The notion of a parity commission serves at most as simply a device for marking time before the definitive split with Pabloism is made openly in the fullest formal sense. Time is on our side in the task of clarifying the confused and hesitant elements who remain identified to some degree with the Pabloite formal structure. The gratifying developments you report in Germany and Italy underline this fact. But we must be careful not to feed any illusions among the Ceylonese, Germans, Italians or others that there can be any long cohabitation with the Pabloites. These comrades must not get the idea that they can avoid a clean break with Pabloism with the expectation that we will be coming back into the old setup on the basis of a modus vivendi with Pablo.

If our approach to the parity commission question gives any wrong impressions on this score it would impede the full mobilization of the real Trotskyist forces. Judging from the eagerness with which the Pabloites are pushing for a quick session of the commission, they sense this very fact and are anxious to use the parity commission device to sow new confusion and promote new illusions. We therefore think it necessary to slow down a great deal on the commission action and stall off even a preliminary meeting indefinitely while we take plenty of time to work out our own perspectives and fully develop our own strategic and tactical course. Since the parity commission must in any case be strictly limited to the exchange of discussion material and nothing more, there is no need for haste in arranging a meeting and plenty of good reasons that can be advanced for delaying it.

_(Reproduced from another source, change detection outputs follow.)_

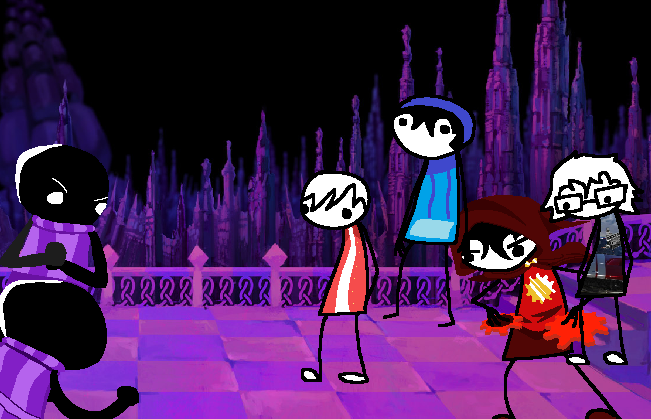
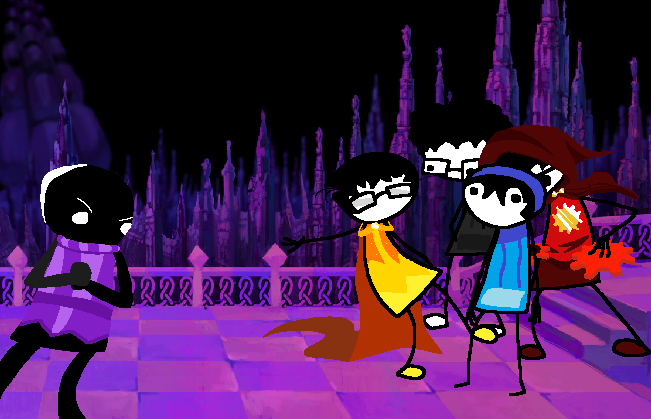
Added new images and specific Character Data

diff --git a/main.py b/main.py
@@ -122,6 +122,7 @@ SR_STEPHEN_GIF = "https://media.discordapp.net/attachments/1426812344549380136/1
 SSR_JAYDEN_GIF = "https://media.discordapp.net/attachments/1426812344549380136/1441662516672331836/SSR_JAYDEN.gif?ex=692a8558&is=692933d8&hm=c5f5376d3603ce635598548977465872e7a3662802986c6f742c1f590eadd7a4&=&width=813&height=524"
 SR_HOMESTUCK_GIF = "https://media.discordapp.net/attachments/907662210619289600/1441689825911505026/SR_HOMESTUCK.gif?ex=6941b107&is=69405f87&hm=181544c05734a721ea53bbe630dcb4b25ed7b95327661a807b97bdba81cc7506&=&width=813&height=524"
 SSR_SCOTTIE_GIF = "https://media.discordapp.net/attachments/1426812344549380136/1441591428042985492/SSR_SCOTTIE.gif?ex=69551be3&is=6953ca63&hm=9a1141a0f327f2f16ed80b996243679e62491b0fa2b985babdc1bc09d82cccaa&=&width=813&height=524"
+RECYCLE_GIF = "https://media.discordapp.net/attachments/796742546910871562/1455728132240703593/recycled_B.gif?ex=6955c7f8&is=69547678&hm=a047b1b23feab6ea79f4c79303bd9ee6bfba8ba9b800813754e05b9615529585&=&width=678&height=438"
 
 # Use abraizeEmbed as example for other characters
 # HP attack and defense are integers
@@ -516,14 +517,18 @@ async def inventory(ctx):
         rolls = user_data.get("rolls", 0)
         inventory = user_data.get("inventory", {})
 
-        ssr_inventory = {char: count for char, count in inventory.items() if char in ssrChar}
+      #  special_inventory = {char: count for char, count in inventory.items() if char in specialChar}
+        ssr_inventory = {char: count for char, count in inventory.items() if char in ssrChar or char in specialChar}
         sr_inventory = {char: count for char, count in inventory.items() if char in srChar}
         r_inventory = {char: count for char, count in inventory.items() if char in rChar}
 
         embed = discord.Embed(title=f"{ctx.user.display_name}'s Inventory", color=0x3f48cc)
 
+     #   if special_inventory:
+      #      embed.add_field(name="Special Characters:", value="\n".join([f"{characterTitles[char]}: {count}" for char, count in special_inventory.items()]), inline=False)
         if ssr_inventory:
             embed.add_field(name="SSR Characters:", value="\n".join([f"{characterTitles[char]}: {count}" for char, count in ssr_inventory.items()]), inline=False)
+
         if sr_inventory:
             embed.add_field(name="SR Characters:", value="\n".join([f"{characterTitles[char]}: {count}" for char, count in sr_inventory.items()]), inline=False)
         if r_inventory:
@@ -551,7 +556,8 @@ async def char(interaction: discord.Interaction, character_name: app_commands.Ch
     if user_data:
         inventory = user_data.get("inventory", {})
         if inventory.get(char_dev_name, 0) < 1:
-            await interaction.followup.send("You do not own this character yet!")
+            NO_OWN_PNG = "./broke.png"
+            await interaction.followup.send(file=discord.File(NO_OWN_PNG))
             return
     else:
         await interaction.followup.send("No inventory data found.")
@@ -587,13 +593,7 @@ async def char(interaction: discord.Interaction, character_name: app_commands.Ch
     elif char_dev_name == "sr_homestuck":
         embed = sr_homestuckEmbed()
     elif char_dev_name == "ssr_scottie":
-        # ssr_scottie character details are not yet available
-        embed = discord.Embed(
-            title="[Eternal Guardian]",
-            description="Scottie Jenkins",
-            color=0x3f48cc
-        )
-        embed.add_field(name="Status", value="Character information coming soon!", inline=False)
+        embed = ssr_scottieEmbed()
     else:
         await interaction.followup.send(f"Character **{char_dev_name}** does not exist!")
         return
@@ -632,7 +632,8 @@ async def recycle(ctx: discord.Interaction, character_name: app_commands.Choice[
 
         # Check if user owns the character
         if char_count < 1:
-            await ctx.response.send_message("You do not own this character yet!")
+            NO_OWN_PNG = "./broke.png"
+            await ctx.response.send_message(file=discord.File(NO_OWN_PNG))
             return
 
         if char_count >= amount:
@@ -697,9 +698,9 @@ async def recycle(ctx: discord.Interaction, character_name: app_commands.Choice[
 
 
                   #  if rolls_to_add == 0:
-                    await ctx.followup.send(f"Recycled **{char_title} x{amount}**. Your total rolls is **{rolls_gain + user_data.get('rolls', 0)}** rolls.")
-                #    else:
-                 #       await ctx.followup.send(f"Recycled **{character_name} x{amount}** for **{rolls_to_add}** rolls!, Your total rolls is **x{user_data.get('rolls', 0) + rolls_to_add}** rolls.")
+                    embed = discord.Embed(title=f"Recycled **{char_title} x{amount}**. Your total rolls is **{rolls_gain + user_data.get('rolls', 0)}** rolls.", color=0x3f48cc)
+                    embed.set_image(url=RECYCLE_GIF)
+                    await ctx.followup.send(embed=embed)
                 else:  # no_button pressed
                     await ctx.followup.send("Recycling cancelled.")
             except asyncio.TimeoutError:
@@ -771,7 +772,8 @@ async def team(ctx: discord.Interaction, char1: app_commands.Choice[str] = None,
         inventory = user_data.get("inventory", {})
         for i, char in enumerate(team_chars):
             if inventory.get(char, 0) < 1:
-                await ctx.response.send_message(f"You do not own this character yet! **{team_titles[i]}**")
+                NO_OWN_PNG = "./broke.png"
+                await ctx.response.send_message(file=discord.File(NO_OWN_PNG))
                 return
 
     # Update team in database
@@ -827,6 +829,14 @@ enemySpots = {
     "Jack Noir": (0, 150)
 }
 
+enemyAttributes = {
+    "Ruffian": [175, 5, 5, "0%", "80%", "Punch"],
+    "Grunt": [400, 25, 45, "0%", "65%", "Punch", "Slam, Deal 15 Damage to all party members"],
+    "Spearman": [175, 5, 5, "0%", "80%", "Punch", "Swipe, Deal damage to all party members", "Stab, Apply 15%% attack bonus to self for this turn and deal damage"],
+    "Agent": [175, 5, 5, "0%", "80%", "Punch", "Sneak, Add 15%% evasion to self for this turn"],
+    "Jack Noir": [1000, 30, 10, "5%", "90%", "Stab", "Shiv, Deal damage and apply bleed (-3% hp per turn) for one turn, this can stack", "Slash, Deal only 5 damage to all party members, but apply bleed to all party members for one turn.", "Extra Passive: Attack lowest health party member each turn"]
+}
+
 # ============================================================================
 # DYNAMIC CHARACTER POSITIONING SYSTEM
 # ============================================================================
@@ -867,9 +877,9 @@ enemySpots = {
 characterFeet = {
     "r_abraize": (53, 252),
     "r_abraize2": (57, 226),
-    "sr_abraize": (87, 235),  # File doesn't exist yet, using estimated values
+    "sr_abraize": (70, 209),
     "ssr_abraize": (87, 235),
-    "r_trey": (72, 263),  # File doesn't exist yet, using estimated values
+    "r_trey": (52, 247),
     "sr_trey": (68, 263),
     "ssr_trey": (72, 291),
     "r_noah": (39, 214),
@@ -895,7 +905,7 @@ characterFloatingOffset = {
 # Note: These use 0-based indexing (slot_index 0-3 in code)
 teamSlotGroundPositions = [
     (500, 400),  # Index 0 (Slot 1 in /viewteam) - front right
-    (380, 380),  # Index 1 (Slot 2 in /viewteam) - middle right  
+    (380, 380),  # Index 1 (Slot 2 in /viewteam) - middle right
     (580, 360),  # Index 2 (Slot 3 in /viewteam) - back right
     (460, 340),  # Index 3 (Slot 4 in /viewteam) - far back
 ]
@@ -903,18 +913,18 @@ teamSlotGroundPositions = [
 def calculate_character_position(char_name, slot_index, background_size):
     """
     Calculate the paste position for a character based on their feet position.
-    
+
     Args:
         char_name: Character identifier (e.g., "r_abraize")
         slot_index: Team slot index (0-3)
         background_size: Tuple of (width, height) of the background image
-        
+
     Returns:
         Tuple of (x, y) coordinates where the character image should be pasted
     """
     # Get the target ground position for this slot
     target_x, target_y = teamSlotGroundPositions[slot_index]
-    
+
     # Get the character's feet position within their sprite
     # If not defined, calculate default position from the image
     if char_name not in characterFeet:
@@ -929,37 +939,37 @@ def calculate_character_position(char_name, slot_index, background_size):
             feet_x, feet_y = 0, 0
     else:
         feet_x, feet_y = characterFeet[char_name]
-    
+
     # Calculate where to paste the character so their feet align with the target
     paste_x = target_x - feet_x
     paste_y = target_y - feet_y
-    
+
     # Apply floating offset if this character is a floater
     floating_offset = characterFloatingOffset.get(char_name, 0)
     paste_y += floating_offset
-    
+
     # Prevent cutoff on the edges
     char_image_path = characterImages.get(char_name)
     if char_image_path and os.path.exists(char_image_path):
         char_img = Image.open(char_image_path)
         char_width, char_height = char_img.size
-        
+
         # Ensure character doesn't go off the right edge
         if paste_x + char_width > background_size[0]:
             paste_x = background_size[0] - char_width
-        
+
         # Ensure character doesn't go off the bottom edge
         if paste_y + char_height > background_size[1]:
             paste_y = background_size[1] - char_height
-        
+
         # Ensure character doesn't go off the left edge
         if paste_x < 0:
             paste_x = 0
-            
+
         # Ensure character doesn't go off the top edge
         if paste_y < 0:
             paste_y = 0
-    
+
     return (int(paste_x), int(paste_y))
 
 
@@ -990,7 +1000,7 @@ async def battle(interaction: discord.Interaction,enemies:app_commands.Choice[st
     # comnbine background and r_abraize images ontop one another using PIL
     background_image = Image.open(background_file)
     background_size = background_image.size
-    
+
     # Place enemies first (in the background layer)
     if enemies.name == "Grunt":
         enemy_image = Image.open(enemyImages[enemies.name])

Our platform permits no common executive body with the Pabloites. It requires just the opposite since our stress is on the consolidation of the Trotskyist forces and a definitive separation from Pabloism. Hence nothing of an executive character gives any urgency to a parity commis-sion meeting. Our documents will not be designed for “common” discussion with the Pabloites but for clarification of the Trotskyists and the elaboration of the Trotskyist platform. We have nothing to negotiate with the Pabloites concerning the character and scope of discussion material. In fact we take a dubious view even of the proposed IC demand to have our own spokesmen in Pablo-dominated sections. That stipulation would work both ways and we don’t really need it, certainly not nearly as much as the Pabloites do. Thus all the parity commission can really do is exchange documents and there would be no point to a hasty meeting merely to agree that this would be done later on. And the IC will not be in a position to submit any documents to a parity commission until they have been thoroughly discussed among the IC supporters and approved by them.

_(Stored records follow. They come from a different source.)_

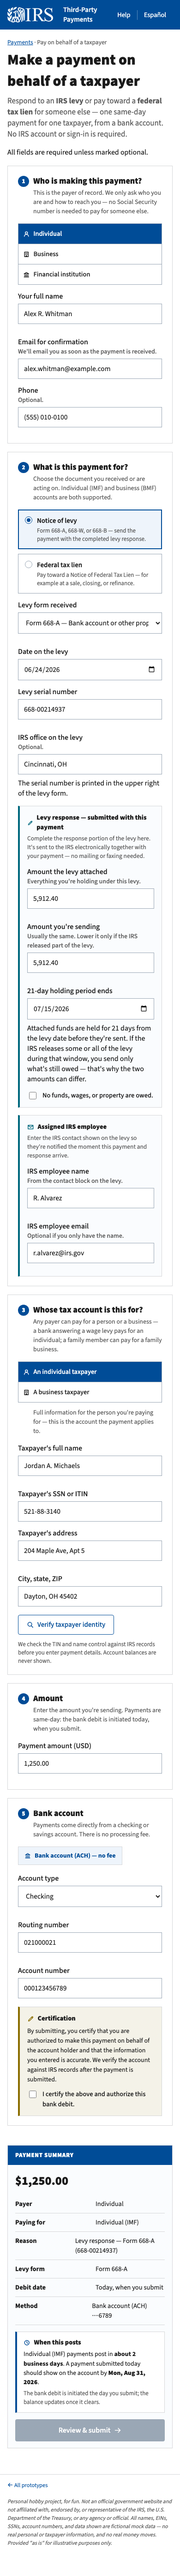
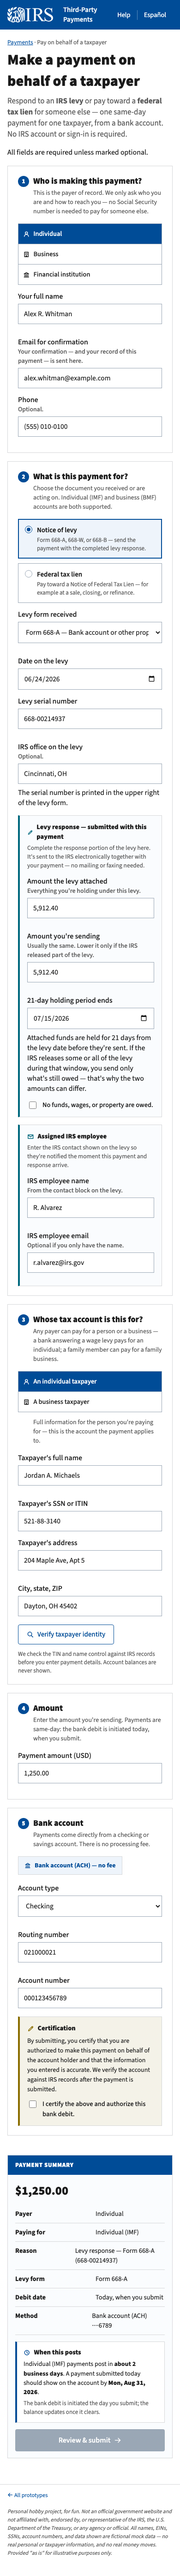
fix: frame the confirmation email as the payor's record (#25)
The part-3 elaboration notes make the point-of-payment email the payor's
historical record (guest flow, no history view). Say so in the email field
hint, the receipt banner, and the status-track step. .shots/25 after-shots
regenerated.

Changed region(s): [[0.0615, 0.0311, 0.8923, 0.9646], [0.8308, 0.2489, 0.8615, 0.3112], [0.0615, 0.9646, 0.0923, 0.9957]]

diff --git a/third-party-pay/index.html b/third-party-pay/index.html
@@ -360,7 +360,7 @@ function fillPayerFields(){
     html=`
       <div class="grid2">
         <div class="field"><label for="pname">Your full name</label><input id="pname" value="Alex R. Whitman"></div>
-        <div class="field"><label for="pemail">Email for confirmation <span class="hint">We'll email you as soon as the payment is received.</span></label><input id="pemail" value="alex.whitman@example.com"></div>
+        <div class="field"><label for="pemail">Email for confirmation <span class="hint">Your confirmation — and your record of this payment — is sent here.</span></label><input id="pemail" value="alex.whitman@example.com"></div>
       </div>
       <div class="grid2">
         <div class="field"><label for="pphone">Phone <span class="hint">Optional.</span></label><input id="pphone" value="(555) 010-0100"></div>
@@ -635,7 +635,7 @@ function buildReceipt(){
   }
   $("rConf").textContent="TPP-2026-"+String(Math.floor(1000+Math.random()*9000))+"-"+String(Math.floor(100+Math.random()*900));
   const emailEl=$("pemail")||$("cemail")||$("iemail");
-  $("rEmailNote").innerHTML=`A confirmation email is on its way to <b>${emailEl?emailEl.value:"you"}</b>. It confirms we <b>received</b> this payment — processing status appears on the taxpayer's account once it posts.`;
+  $("rEmailNote").innerHTML=`A confirmation email is on its way to <b>${emailEl?emailEl.value:"you"}</b> — save it as your record of this payment. It confirms we <b>received</b> the payment; processing status appears on the taxpayer's account once it posts.`;
 
   /* levy / lien rows on the receipt */
   const extra=$("rLevyRows");
@@ -659,7 +659,7 @@ function buildReceipt(){
 
   const steps=[
     {cls:"done",t:"Payment submitted",d:"Received "+fmtDate(new Date())},
-    {cls:"done",t:"Confirmation email sent",d:"Confirms receipt — not that the payment has processed"},
+    {cls:"done",t:"Confirmation email sent",d:"Confirms receipt — not that the payment has processed. Keep it as your record."},
     ...(state.collKind==="levy"?[{cls:"done",t:"Levy response received",d:"Filed electronically with this payment"},{cls:"done",t:"Assigned IRS employee notified",d:"A payment alert was sent for this case"}]:[]),
     {cls:"current",t:"Bank debit clears",d:"Around "+fmtDate(debit)},
     {cls:"pending",t:"Applied to the tax account",d:state.forType==="bmf"?"On the weekly business cycle":"Within about 2 business days"},

diff --git a/docs/ux-log.md b/docs/ux-log.md
@@ -209,3 +209,17 @@ history keeps them).
 - Non-prototype items in #25 (Firebase analytics, F6/SAT testing, QA/508,
   app readiness, Jira/tooling) are app- and process-scope, tracked outside
   this repo.
+
+## 2026-08-27 — requirements part 3 follow-up (#25): email is the record
+
+- Per the elaboration notes, the confirmation email is the payor's
+  **historical record** (guest flow has no payment history to sign in to).
+  Copy now says so in three places: the email field hint ("Your confirmation
+  — and your record of this payment — is sent here"), the receipt banner
+  ("save it as your record of this payment"), and the status-track step
+  ("Keep it as your record."). Receipt framing stays received-not-processed.
+- Everything else in the notes was already shipped in the prior pass
+  (individual-first, SLID lien path with masked TIN, no period collection,
+  accept any amount with no overpayment messaging, no history/scheduling,
+  guest flow, both copy edits, numeric-only TINs, required-field marking).
+  Standing by for Collection's levy-response language.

We fully agree with the decision of the International Committee to concentrate now on the preparation of the basic discussion material intended to fully clarify our own forces and rally the confused elements to our side. We will undertake the drafting of a document on “World Perspectives” as the IC has requested but it will not be possible for us to promise it by Dec. 30 as suggested. While we have no intention of delaying the project, we do think it important that we be allowed whatever time will be found necessary to do a workman-like job on the draft. If you agree with us that there is no need for a forced pace in preparing the IC documents, we assume you will also agree to our undertaking the assignment on a necessarily elastic time schedule.

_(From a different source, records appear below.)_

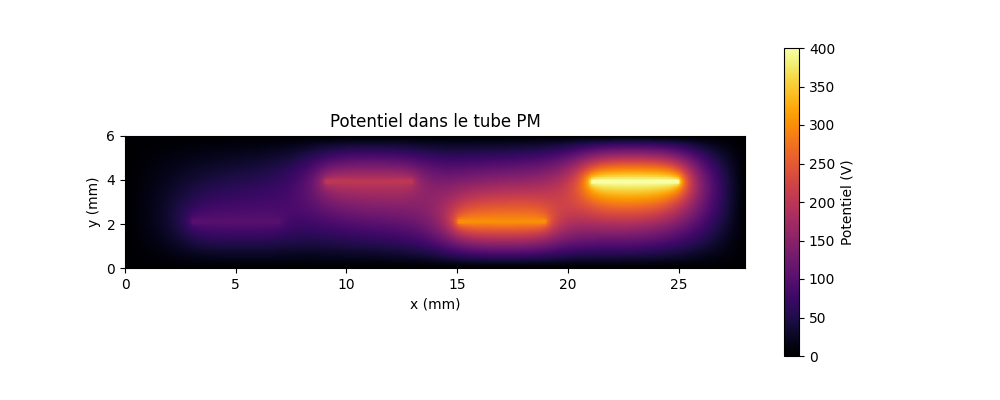
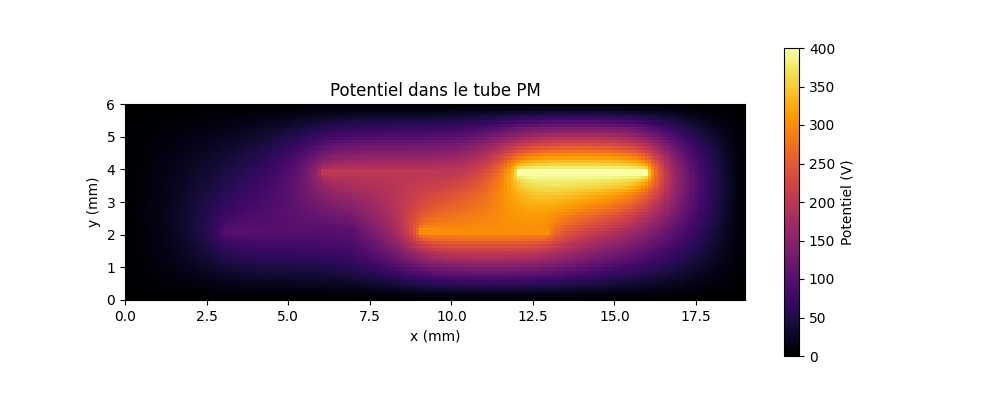
Correction de la géométrie et calcul du champ électrique

Changed region(s): [[0.093, 0.21, 0.744, 0.87], [0.093, 0.57, 0.124, 0.6], [0.093, 0.42, 0.124, 0.45]]

diff --git a/Q1_Calcul_Potentiel.py b/Q1_Calcul_Potentiel.py
@@ -4,36 +4,39 @@ import matplotlib.pyplot as plt
 # ===============================
 # Paramètres géométriques (mm)
 # ===============================
-scale = 10  # 1 mm = 10 cases (pixels)
-a = 3 * scale  # Espace dynode-extrémité
-b = 2 * scale  # Espace dynode-paroi
-c = 4 * scale  # Longueur dynode
-d = 2 * scale  # Distance entre dynodes
+scale = 10  # 1 mm = 10 cases
+a = 3 * scale   # Espace dynode-extrémité
+b = 2 * scale   # Espace dynode-paroi
+c = 4 * scale   # Longueur dynode
+d = 2 * scale   # Distance entre dynodes du même côté
 e = int(0.2 * scale)  # Épaisseur dynode
-f = 6 * scale  # Hauteur totale du tube
-N = 4  # Nombre de dynodes
+f = 6 * scale   # Hauteur du tube
+N = 4  # Nombre total de dynodes (2 en haut, 2 en bas)
 
 # ===============================
 # Grille : x = longueur, y = hauteur
 # ===============================
-Nx = a * 2 + (c + d) * (N - 1) + c  # Largeur du tube
-Ny = f  # Hauteur fixe du tube
+Nx = int(a * 2 + 2 * c + d + 0.5 * (c + d))  # Largeur totale = 19 mm = 190 cases
+Ny = f  # Hauteur du tube
 V = np.zeros((Ny, Nx))  # Grille du potentiel
 
 # ===============================
-# Conditions initiales
+# Conditions initiales (géométrie)
 # ===============================
 def init_conditions(V):
-    V[:, 0] = V[:, -1] = V[0, :] = V[-1, :] = 0  # Bords à 0 V
+    # Bords du tube à 0 V
+    V[:, 0] = V[:, -1] = V[0, :] = V[-1, :] = 0
 
-    for i in range(N):
-        x = a + i * (c + d)
-        if i % 2 == 0:
-            # Dynode en bas
-            V[b:b+e, x:x+c] = 100 * (i + 1)
-        else:
-            # Dynode en haut
-            V[-(b+e):-b, x:x+c] = 100 * (i + 1)
+    # Dynodes du bas (indices 0 et 1)
+    for i in range(N // 2):
+        x = int(a + i * (c + d))
+        V[b:b+e, x:x+c] = 100 * (2 * i + 1)
+
+    # Dynodes du haut (indices 2 et 3), décalées en x
+    for i in range(N // 2):
+        x = int(a + (i + 0.5) * (c + d))
+        V[-(b+e):-b, x:x+c] = 100 * (2 * i + 2)
+
     return V
 
 # ===============================
@@ -46,7 +49,8 @@ def relaxation(V, tol=1e-3, max_iter=10000):
     while diff > tol and iterations < max_iter:
         V_old = V.copy()
         V[1:-1, 1:-1] = 0.25 * (
-            V[2:, 1:-1] + V[:-2, 1:-1] + V[1:-1, 2:] + V[1:-1, :-2]
+            V[2:, 1:-1] + V[:-2, 1:-1] +
+            V[1:-1, 2:] + V[1:-1, :-2]
         )
         V = init_conditions(V)
         diff = np.max(np.abs(V - V_old))
@@ -56,7 +60,7 @@ def relaxation(V, tol=1e-3, max_iter=10000):
     return V
 
 # ===============================
-# Visualisation
+# Affichage du potentiel
 # ===============================
 def plot_potential(V):
     plt.figure(figsize=(10, 4))

diff --git a/Q2_Champ_Electrique.py b/Q2_Champ_Electrique.py
@@ -2,22 +2,25 @@ import numpy as np
 import matplotlib.pyplot as plt
 from Q1_Calcul_Potentiel import relaxation, init_conditions, scale, Nx, Ny
 
-
+# ===================================
+# Calcul du champ électrique
+# ===================================
 def calcul_champ_electrique(V):
-    # Calcul du champ électrique E = -grad(V)
-    Ey, Ex = np.gradient(-V)  # Gradient retourne d'abord l'axe y puis x
+    Ey, Ex = np.gradient(-V)  # Gradient retourne d'abord axe y puis x
     return Ex, Ey
 
-
+# ===================================
+# Affichage du champ + potentiel
+# ===================================
 def plot_champ_electrique(V, Ex, Ey):
-    plt.figure(figsize=(6, 10))
+    plt.figure(figsize=(10, 4))
 
-    # Affichage du potentiel en fond
+    # Affichage du potentiel
     plt.imshow(V, cmap="inferno", origin="lower",
                extent=[0, Nx / scale, 0, Ny / scale])
     plt.colorbar(label="Potentiel (V)")
 
-    # Grille pour champ électrique (moins dense pour lisibilité)
+    # Grille échantillonnée pour le champ (quiver)
     step = 5
     x = np.arange(0, Nx, step)
     y = np.arange(0, Ny, step)
@@ -26,7 +29,7 @@ def plot_champ_electrique(V, Ex, Ey):
     Ex_sample = Ex[::step, ::step]
     Ey_sample = Ey[::step, ::step]
 
-    # Superposition du champ électrique (quiver)
+    # Affichage du champ
     plt.quiver(X / scale, Y / scale, Ex_sample, Ey_sample,
                color="cyan", scale=100, width=0.003)
 
@@ -37,7 +40,9 @@ def plot_champ_electrique(V, Ex, Ey):
     plt.savefig("figures_dos/champ_PM.png")
     plt.show()
 
-
+# ===================================
+# Lancement
+# ===================================
 def main():
     print("Calcul du potentiel pour la question 2...")
     V = np.zeros((Ny, Nx))
@@ -49,7 +54,6 @@ def main():
 
     print("Affichage du champ électrique...")
     plot_champ_electrique(V, Ex, Ey)
-
 
 if __name__ == "__main__":
     main()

In addition to the discussion material already projected by the IC we believe a thorough analysis of the structure and functioning of the world movement along realistic democratic-centralist lines will be needed. In the so-called “unity” resolution of the rump congress, Pablo still harps on his pet theme of a “centralized world party.” We must spell out not only our rejection of Pablo’s false organizational line but also what we want the organizational norms to be as required by the realities of the movement. Considerable discussion will first be required among ourselves on this general subject and we plan to write further about it later on.

We shall look forward to further direct consultation with you on the points we have raised in this letter and on the manner in which these views should be introduced among our co-thinkers.

Comradely, Smith [Dobbs]

[Postscript Omitted]